My new idea is to identify the roles that mozilla.org staff used to play and make modules for these roles. We might have a “governance” set of modules, or a governance module with sub-modules. We’re in the process of creating modules for non-code topics anyway and so we could use a single type of mechanism for code, non-code and governance activities. We would determine governance related activities as well as activities the Mozilla Foundation now handles directly, like management of trademarks. We’d identify a module owner. We would also identify someone (a Peer, or a member) with an acknowledged voice in the Mozilla Foundation. We could do something like arranging for owners, peers or members for these modules to meet periodically with a Foundation representative. In any case, we would develop a mechanism for notifying the Foundation when an important issue has become contentious enough that escalation beyond the module owner is warranted. I’m not sure about the right mechanism here, but am pretty confident we can figure out something workable.
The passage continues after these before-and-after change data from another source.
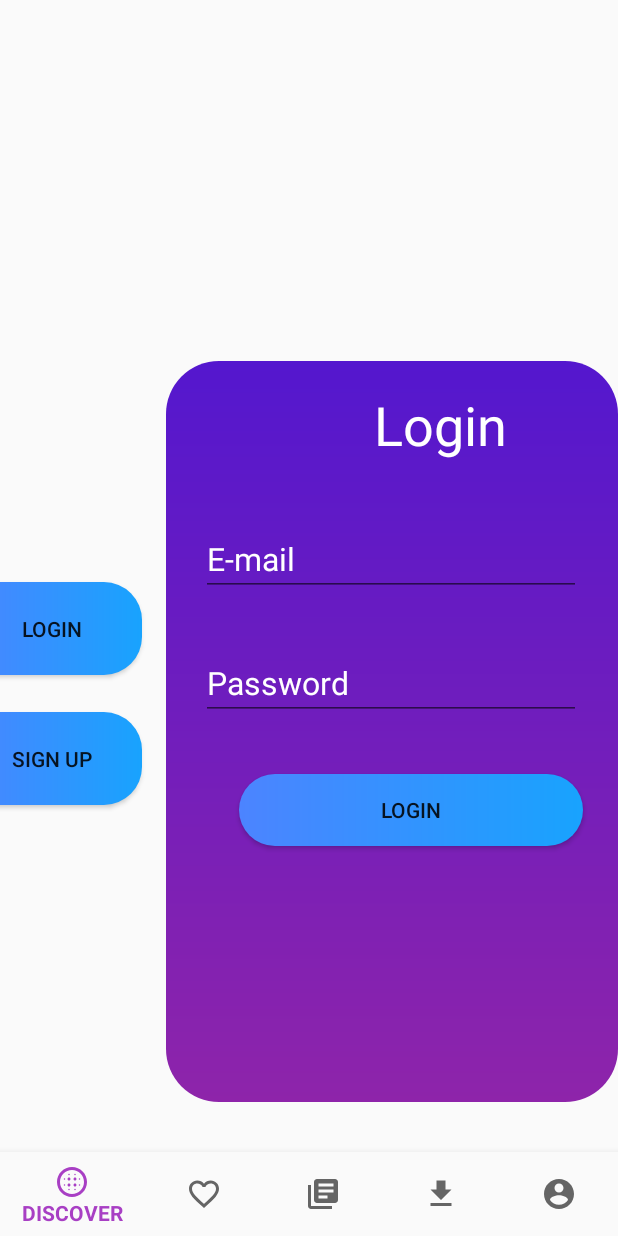
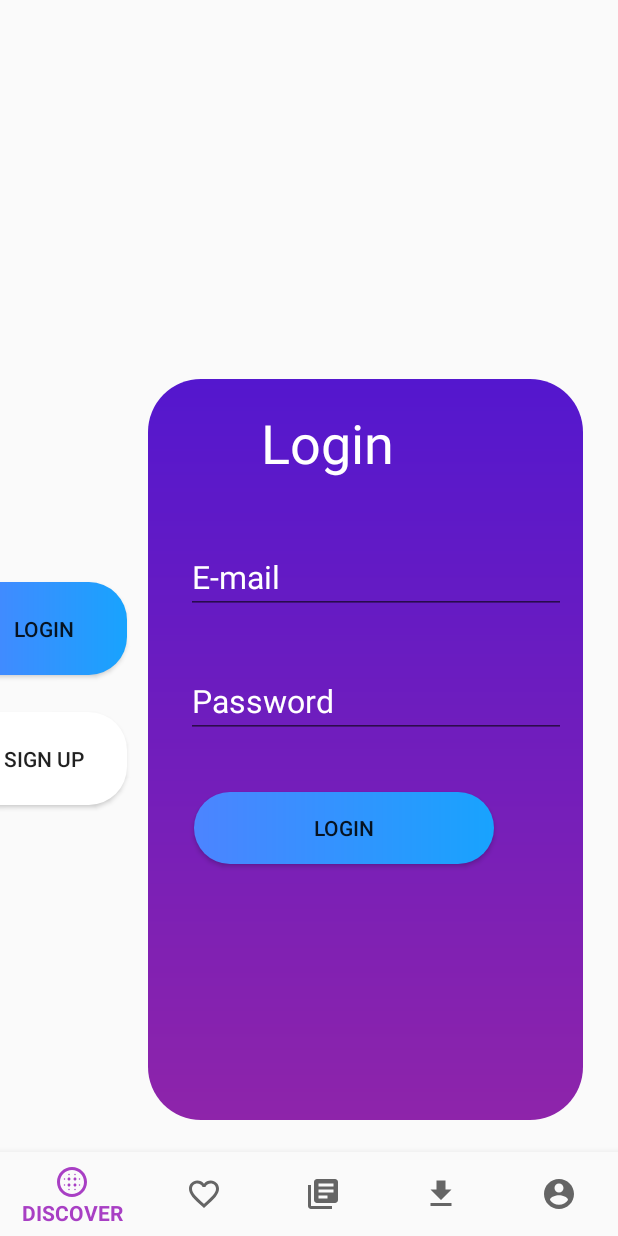
Before and after one commit to pawanabc59/mangaReader, an Android app: the fragment AccountFragment placed in its activity, on a phone screen of 412 x 824 dp. Run offline under Robolectric (Android 15) with nearby library versions, the phone set to English and light mode, and no system bars; our stand-ins replace Volley; network calls fail; 2 statements that could not run were skipped.

Commit message:
updated android

```diff
--- a/mangaReader_android/app/src/main/java/com/example/mangareader/AccountFragment.java
+++ b/mangaReader_android/app/src/main/java/com/example/mangareader/AccountFragment.java
@@ -1,8 +1,11 @@
 package com.example.mangareader;
 
+import android.annotation.TargetApi;
+import android.os.Build;
 import android.os.Bundle;
 import android.support.annotation.NonNull;
 import android.support.annotation.Nullable;
+import android.support.annotation.RequiresApi;
 import android.support.v4.app.Fragment;
 import android.support.v4.app.FragmentManager;
 import android.support.v4.app.FragmentTransaction;
@@ -23,9 +26,16 @@ public class AccountFragment extends Fragment {
         final View view = inflater.inflate(R.layout.fragment_account, container, false);
 
         loginBtn = view.findViewById(R.id.frag_btn_login);
+        signup = view.findViewById(R.id.frag_btn_signup);
+
         loginBtn.setOnClickListener(new View.OnClickListener() {
+            @TargetApi(Build.VERSION_CODES.LOLLIPOP)
+            @RequiresApi(api = Build.VERSION_CODES.JELLY_BEAN)
             @Override
             public void onClick(View v) {
+
+                loginBtn.setBackground(getActivity().getDrawable(R.drawable.btn_gradient_style2));
+                signup.setBackground(getActivity().getDrawable(R.drawable.btn_default_style));
                 fragment = new LoginFragment();
                 FragmentManager fm = getFragmentManager();
                 FragmentTransaction ft  = fm.beginTransaction();
@@ -34,12 +44,15 @@ public class AccountFragment extends Fragment {
             }
         });
 
-        signup = view.findViewById(R.id.frag_btn_signup);
         signup.setOnClickListener(new View.OnClickListener() {
+            @TargetApi(Build.VERSION_CODES.LOLLIPOP)
+            @RequiresApi(api = Build.VERSION_CODES.JELLY_BEAN)
             @Override
             public void onClick(View v) {
                 Button login = view.findViewById(R.id.loginBtn);
                 login.setVisibility(View.INVISIBLE);
+                loginBtn.setBackground(getActivity().getDrawable(R.drawable.btn_default_style));
+                signup.setBackground(getActivity().getDrawable(R.drawable.btn_gradient_style2));
                 fragment = new SignupFragment();
                 FragmentManager fm = getFragmentManager();
                 FragmentTransaction ft  = fm.beginTransaction();
--- a/mangaReader_android/app/src/main/java/com/example/mangareader/LoginFragment.java
+++ b/mangaReader_android/app/src/main/java/com/example/mangareader/LoginFragment.java
@@ -108,7 +108,7 @@ public class LoginFragment extends Fragment {
                     }
 
                 } catch (JSONException e) {
-                    Toast.makeText(getContext(), "Login Failed : "+e, Toast.LENGTH_SHORT).show();
+                    Toast.makeText(getContext(), "Either username or password is wrong! Try again. ", Toast.LENGTH_SHORT).show();
                     Fragment fragment = new AccountFragment();
                     FragmentManager fragmentManager = getFragmentManager();
                     FragmentTransaction fragmentTransaction = fragmentManager.beginTransaction();
--- a/mangaReader_android/app/src/main/java/com/example/mangareader/chapterAdapter.java
+++ b/mangaReader_android/app/src/main/java/com/example/mangareader/chapterAdapter.java
@@ -45,10 +45,10 @@ public class chapterAdapter extends RecyclerView.Adapter<chapterAdapter.ViewHold
         viewHolder.chapter_list_item.setOnClickListener(new View.OnClickListener() {
             @Override
             public void onClick(View v) {
-                String text = "One Piece "+(i+1);
+//                String text = "One Piece "+(i+1);
                 String chapter_url = chapter_path;
                 Intent intent = new Intent(mContext, PDFViewer.class);
-                intent.putExtra("Chapter_Name", text);
+                intent.putExtra("Chapter_Name", mList.get(i).getChapter_name());
                 intent.putExtra("Chapter_path", chapter_url);
                 intent.setFlags(Intent.FLAG_ACTIVITY_NEW_TASK | Intent.FLAG_ACTIVITY_MULTIPLE_TASK);
                 mContext.startActivity(intent);
--- a/mangaReader_android/app/src/main/java/com/example/mangareader/loginSignup.java
+++ b/mangaReader_android/app/src/main/java/com/example/mangareader/loginSignup.java
@@ -1,15 +1,15 @@
 package com.example.mangareader;
 
+import android.os.Bundle;
 import android.support.v4.app.Fragment;
-import android.support.v4.app.FragmentManager;
-import android.support.v4.app.FragmentTransaction;
 import android.support.v7.app.AppCompatActivity;
-import android.os.Bundle;
 import android.view.View;
 import android.widget.Button;
 import android.widget.Toast;
 
 public class loginSignup extends AppCompatActivity {
+
+//    Delete this file afterwards. No use of this file this file's content is similar to account fragment file since instead of activity we are using fragments.
 
     Button login, signup;
     Fragment fragment;
--- /dev/null
+++ b/mangaReader_android/app/src/main/res/drawable/btn_default_style.xml
@@ -0,0 +1,10 @@
+<?xml version="1.0" encoding="utf-8"?>
+<shape xmlns:android="http://schemas.android.com/apk/res/android">
+
+    <corners android:radius="25dp"></corners>
+
+    <gradient
+        android:startColor="@color/white"
+        android:endColor="@color/white"/>
+
+</shape>
--- /dev/null
+++ b/mangaReader_android/app/src/main/res/drawable/ic_rate.xml
@@ -0,0 +1,5 @@
+<vector android:height="24dp" android:tint="#FFFFFF"
+    android:viewportHeight="24.0" android:viewportWidth="24.0"
+    android:width="24dp" xmlns:android="http://schemas.android.com/apk/res/android">
+    <path android:fillColor="#FF000000" android:pathData="M12,17.27L18.18,21l-1.64,-7.03L22,9.24l-7.19,-0.61L12,2 9.19,8.63 2,9.24l5.46,4.73L5.82,21z"/>
+</vector>
--- a/mangaReader_android/app/src/main/res/layout/fragment_account.xml
+++ b/mangaReader_android/app/src/main/res/layout/fragment_account.xml
@@ -8,7 +8,7 @@
 
     <Button
         android:id="@+id/frag_btn_login"
-        android:layout_width="120dp"
+        android:layout_width="110dp"
         android:layout_height="62dp"
         android:layout_alignParentStart="true"
         android:layout_alignParentLeft="true"
@@ -22,7 +22,7 @@
 
     <Button
         android:id="@+id/frag_btn_signup"
-        android:layout_width="120dp"
+        android:layout_width="110dp"
         android:layout_height="62dp"
         android:layout_alignParentStart="true"
         android:layout_alignParentLeft="true"
@@ -30,20 +30,20 @@
         android:layout_marginStart="-25dp"
         android:layout_marginLeft="-16dp"
         android:layout_marginBottom="231dp"
-        android:background="@drawable/btn_gradient_style2"
+        android:background="@drawable/btn_default_style"
         android:text="Sign Up" />
 
     <fragment
         android:id="@+id/fragment_login_signup"
-        android:layout_width="301dp"
+        android:name="com.example.mangareader.LoginFragment"
+        android:layout_width="290dp"
         android:layout_height="494dp"
         android:layout_alignParentEnd="true"
         android:layout_alignParentRight="true"
         android:layout_alignParentBottom="true"
-        android:layout_marginEnd="0dp"
-        android:layout_marginRight="0dp"
-        android:layout_marginBottom="33dp"
-        android:name="com.example.mangareader.LoginFragment"
+        android:layout_marginEnd="23dp"
+        android:layout_marginRight="23dp"
+        android:layout_marginBottom="21dp"
         tools:layout="@layout/fragment_login" />
 
 </RelativeLayout>
--- a/mangaReader_android/app/src/main/res/layout/fragment_download.xml
+++ b/mangaReader_android/app/src/main/res/layout/fragment_download.xml
@@ -32,6 +32,7 @@
         android:layout_marginTop="550dp"
         android:layout_marginLeft="280dp"
         app:fabSize="normal"
+        android:backgroundTint="@color/colorAccent"
         />
 
 
--- a/mangaReader_android/app/src/main/res/layout/fragment_login.xml
+++ b/mangaReader_android/app/src/main/res/layout/fragment_login.xml
@@ -5,17 +5,16 @@
     android:layout_height="match_parent"
     android:background="@drawable/login_signup_frag_style"
     tools:context=".LoginFragment"
-    android:paddingLeft="23dp">
+    android:paddingLeft="25dp">
 
     <!-- TODO: Update blank fragment layout -->
-
 
     <TextView
         android:id="@+id/textView3"
         android:layout_width="wrap_content"
         android:layout_height="wrap_content"
-        android:layout_marginLeft="115dp"
         android:layout_marginTop="18dp"
+        android:layout_marginLeft="50dp"
         android:text="Login"
         android:textAlignment="center"
         android:textSize="36sp"
@@ -58,11 +57,12 @@
 
     <Button
         android:id="@+id/loginBtn"
-        android:layout_width="229dp"
+        android:layout_width="200dp"
         android:layout_height="wrap_content"
-        android:layout_marginLeft="25dp"
+        android:layout_marginLeft="5dp"
         android:layout_marginTop="275dp"
         android:text="Login"
         android:background="@drawable/btn_gradient_style"
         />
+
 </FrameLayout>
--- a/mangaReader_android/app/src/main/res/layout/fragment_profile.xml
+++ b/mangaReader_android/app/src/main/res/layout/fragment_profile.xml
@@ -108,14 +108,17 @@
         android:layout_height="wrap_content"
         android:text="About Us"
         android:layout_below="@+id/layout_text"
+        android:layout_marginTop="25dp"
         />
 
     <Button
         android:id="@+id/logout"
-        android:layout_width="match_parent"
+        android:layout_width="250dp"
         android:layout_height="wrap_content"
         android:layout_marginTop="555dp"
+        android:layout_centerHorizontal="true"
         android:text="LOGOUT"
+        android:background="@drawable/btn_gradient_style"
         />
 
 </RelativeLayout>
--- a/mangaReader_android/app/src/main/res/layout/fragment_signup.xml
+++ b/mangaReader_android/app/src/main/res/layout/fragment_signup.xml
@@ -15,7 +15,7 @@
         android:id="@+id/textView2"
         android:layout_width="wrap_content"
         android:layout_height="wrap_content"
-        android:layout_marginLeft="100dp"
+        android:layout_marginLeft="50dp"
         android:text="Sign Up"
         android:textColor="@color/colorPrimary"
         android:textSize="36sp"
@@ -71,7 +71,7 @@
         android:id="@+id/signupBtn"
         android:layout_width="199dp"
         android:layout_height="wrap_content"
-        android:layout_marginLeft="35dp"
+        android:layout_marginLeft="10dp"
         android:layout_marginTop="339dp"
         android:text="Sign Up"
         android:background="@drawable/btn_gradient_style"
--- a/mangaReader_android/app/src/main/res/values/colors.xml
+++ b/mangaReader_android/app/src/main/res/values/colors.xml
@@ -16,5 +16,9 @@
     <color name="lightPurple">#A83FC4</color>
     <color name="gray">#656565</color>
 
+    <color name="black">#000000</color>
+    <color name="white">#ffffff</color>
+
+    <color name="red">#E53935</color>
 
 </resources>
--- a/mangaReader_android/app/src/main/res/values/styles.xml
+++ b/mangaReader_android/app/src/main/res/values/styles.xml
@@ -4,8 +4,9 @@
     <style name="AppTheme" parent="Theme.AppCompat.Light.NoActionBar">
         <!-- Customize your theme here. -->
         <item name="colorPrimary">@color/colorPrimary</item>
-        <item name="colorPrimaryDark">@color/colorPrimaryDark</item>
-        <item name="colorAccent">@color/colorAccent</item>
+        <item name="colorPrimaryDark">@color/black</item>
+        <item name="colorAccent">@color/white</item>
+        <item name="actionMenuTextAppearance">@color/colorAccent</item>
     </style>
 
 </resources>
```
Also changed, not shown: mangaReader_android/app/src/main/java/com/example/mangareader/PDFViewer.java (+71 -1 lines), mangaReader_android/app/src/main/java/com/example/mangareader/comic_activity.java (+15 -9 lines), mangaReader_android/app/src/main/res/layout-v17/activity_pdfviewer.xml (added, +103 -0 lines), mangaReader_android/app/src/main/res/layout/activity_comic_activity.xml (+40 -11 lines), mangaReader_android/app/src/main/res/layout/activity_pdfviewer.xml (deleted, +0 -35 lines), mangaReader_android/app/src/main/res/layout/rating_dialogue.xml (added, +75 -0 lines).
This path means the activities for which mozilla.org staff used to have authority are identified, we are clear about which have become Foundation / Corporation activities and which, if any, are related to employment. We have owners and a way for differing opinions to be expressed.

I like this approach because it allows us to address these issues within a structure and process that is already understood. It requires giving up some of the emotional attachment of a separate mozilla.org staff. I think this is manageable; keeping everything from our past intact will drag us into paralysis. And this offers a good chance of having a working process.
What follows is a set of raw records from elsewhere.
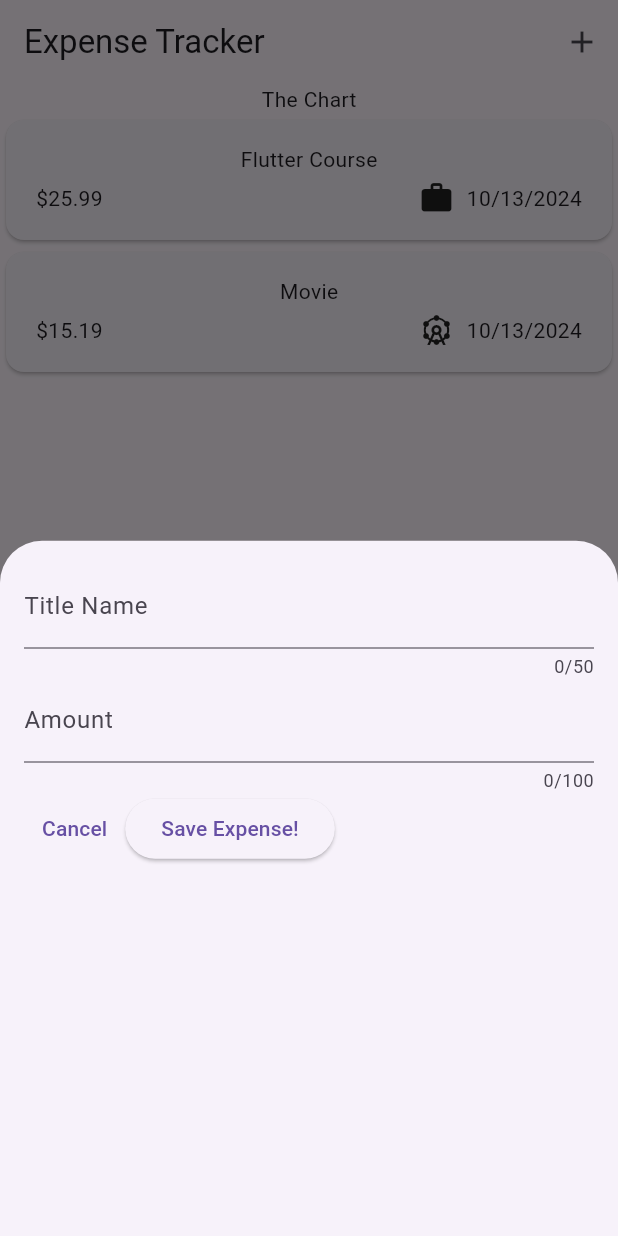
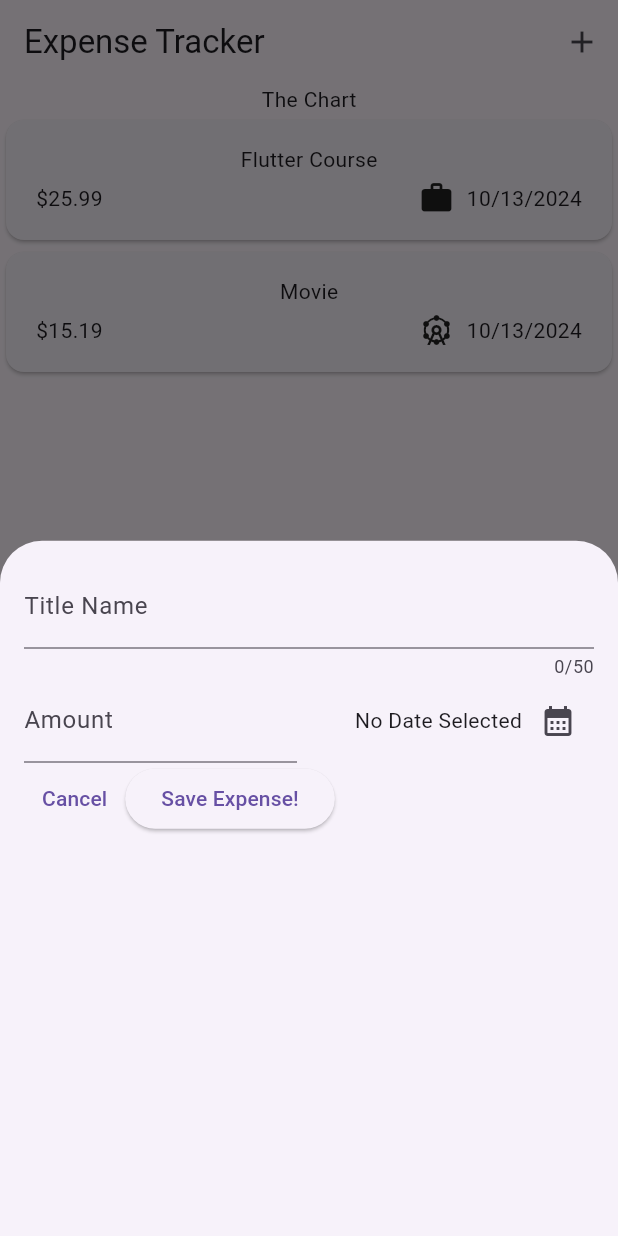
Before and after one commit to Mithilesh2600/First_App, a Flutter app: the screen it shows after launch, after a tap on the "add" icon, on a phone screen of 412 x 824 dp. Run offline on Flutter 3.47's test engine with Material 3 defaults, Android fonts, the phone set to English and light mode, and no system bars.

Commit message:
modified:   expense_app/lib/new_expense.dart

```diff
--- a/expense_app/lib/new_expense.dart
+++ b/expense_app/lib/new_expense.dart
@@ -1,4 +1,7 @@
 import 'package:flutter/material.dart';
+import 'package:intl/intl.dart';
+
+final formatter = DateFormat.yMd();
 
 class NewExpense extends StatefulWidget {
   const NewExpense({super.key});
@@ -12,6 +15,21 @@ class NewExpense extends StatefulWidget {
 class _NewExpenseState extends State<NewExpense> {
   final _titleController = TextEditingController();
   final _amountController = TextEditingController();
+  DateTime? _selectedDate;
+
+  void _presentDatePicker() async {
+    final now = DateTime.now();
+    final firstDate = DateTime(now.year - 5);
+    final pickedDate = await showDatePicker(
+        context: context,
+        initialDate: now,
+        firstDate: firstDate,
+        lastDate: now);
+
+    setState(() {
+      _selectedDate = pickedDate;
+    });
+  }
 
   @override
   void dispose() {
@@ -33,14 +51,36 @@ class _NewExpenseState extends State<NewExpense> {
               label: Text("Title Name"),
             ),
           ),
-          TextField(
+          Row(
+            children: [
+              Expanded(
+                child: TextField(
                   controller: _amountController,
-            maxLength: 100,
                   keyboardType: TextInputType.number,
                   decoration: const InputDecoration(
                     prefixText: 'Rs. ',
                     label: Text("Amount"),
                   ),
+                ),
+              ),
+              const SizedBox(
+                width: 16,
+              ),
+              Expanded(
+                child: Row(
+                  mainAxisAlignment: MainAxisAlignment.end,
+                  crossAxisAlignment: CrossAxisAlignment.center,
+                  children: [
+                    Text(_selectedDate == null
+                        ? "No Date Selected"
+                        : formatter.format(_selectedDate!)),
+                    IconButton(
+                        onPressed: _presentDatePicker,
+                        icon: const Icon(Icons.calendar_month)),
+                  ],
+                ),
+              ),
+            ],
           ),
           Row(
             children: [
```
Lines whose indentation alone changed are shown as unchanged.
Thoughts more than welcome. Once again, I’m posting this in the governance newsgroup (available via newsreader or mailing list, or via the browser).

Foundation Executive Director Focus

June 13th, 2007

I’ve been reviewing the job description for the Mozilla Foundation Executive Director as part of ramping up the search process. It’s a great description; I like it quite a bit. It’s also long and complex. I thought it would be helpful to provide a summary of the main strategic goals we would like the ED to help us achieve. Here it is.

A primary role of the incoming ED is to expand the reach of the Foundation and its activities. In other words, to be a thought leader and help identify and develop strategic initiatives, and to oversee execution of these strategic initiatives.

We currently have a set of initiatives underway with our product and technology development and adoption — from products like Firefox and Thunderbird, to the technology of the Mozilla platform, to projects such as Seamonkey, Camino, and Bugzilla.

What else can we do? What else should we do? What other activities would make the Open Web a more lively, viable, interesting alternative? What other activities would encourage more people to participate in the Internet in alignment with the Mozilla Manifesto? How do we identify important activities? How do we try to achieve them? How do we do new things in a Mozilla-like way?

The Mozilla project as it exists today has a set of ongoing discussions. Is our product focus right? Should we make other, new products? How much attention should we give to the Mozilla platform, separate from any other focus? How do we promote the Open Web as a competitive platform to proprietary offerings? Is the distinction between products and projects quite right?

We expect the ED to participate as s/he gains experience and currency in the Mozilla world. But we don’t expect the ED to be, or be seen, as the judge of such questions. Actually, we hope that we move towards all sorts of new questions of focus and priority, based on new participants and new possibilities. This will be a mark of success.

Skip past the sidebar